On all scales of observation and measurement, sea level and climate are not constant. Change is normal and is driven by a large num-ber of natural forces. Change can be slow or very fast. However, we see political slogans such as Stop Climate Change or government publications such as Living with Climate Change, demonstrating that both the community and government believe that climate variability and change are not normal. By using the past as the key to the present, we are facing the next inevitable glaciation, yet the climate, economic, political and social models of today assess the impact of a very slight warming and do not evaluate the higher risk of yet another glaciation. Geology, archaeology and history show that during glaciation, famine, war, depopulation and extinction are the norm.
If possible, can we do something about it?
A highly respected Australian scientist said recently of global warming: "It’s like Pascal's wager. The consequences if we worry and take action about global warming will be minor if we are wrong. If we do not take action and we are wrong, the consequences will be devastating."
As I nodded off in the front of a blazing log fire, I mused about the future of Australian politics. I imagined bipartisan agreement on monetary and fiscal policy, virtual agreement about health and education and on the desirability of running a lean government with all activities that could be provided by private contractors so provided. The big future political divide is about the environment – one party wanting a greener, quieter, cleaner and if necessary materially poorer future and the other effectively advocating an Australia that is browner, noisier, dirtier but materially richer.
What of the debate about global warming? It seemed in my dream to be accepted as fact by both major parties, the evidence having become incontrovertible. Strenuous efforts were being made to restore water to the Mighty Murray, to protect endangered species and to clean up polluted streams and parks.

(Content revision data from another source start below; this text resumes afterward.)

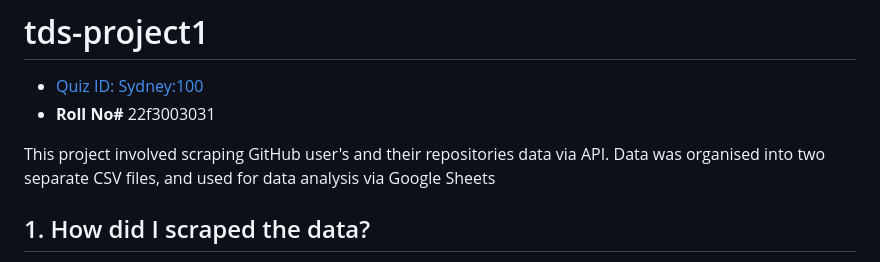
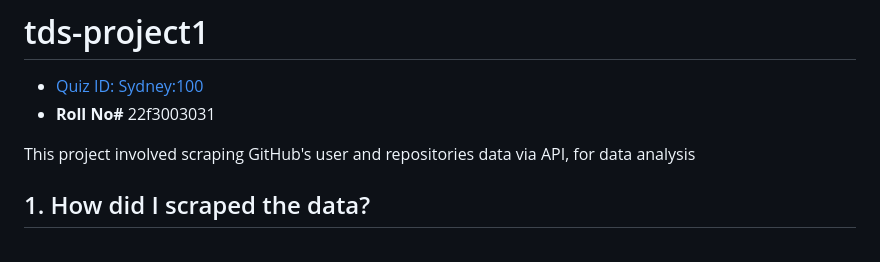
Before and after one commit to sidg75/tds-project1, a Markdown page: README.md, the part around the change. GitHub-like rendering.

```diff
--- a/README.md
+++ b/README.md
@@ -2,7 +2,7 @@
 - [Quiz ID: Sydney:100](https://tools-in-data-science.pages.dev/project1)
 - **Roll No#** 22f3003031
 
-This project involved scraping GitHub user's and their repositories data via API. Data was organised into two separate CSV files, and used for data analysis via Google Sheets
+This project involved scraping GitHub's user and repositories data via API, for data analysis
 
 ## 1. How did I scraped the data?
 Invoked GitHub APIs, using Collab(python), to scrape user and repository information. The data was collected and stored in CSV files for further analysis in Google Sheets.
```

"I believe that today the world faces three interrelated challenges: the challenge of security, including the risks associated with weapons of mass destruction and terrorism; the challenge of poverty and underdevelopment; and the challenge of environmental sustainability."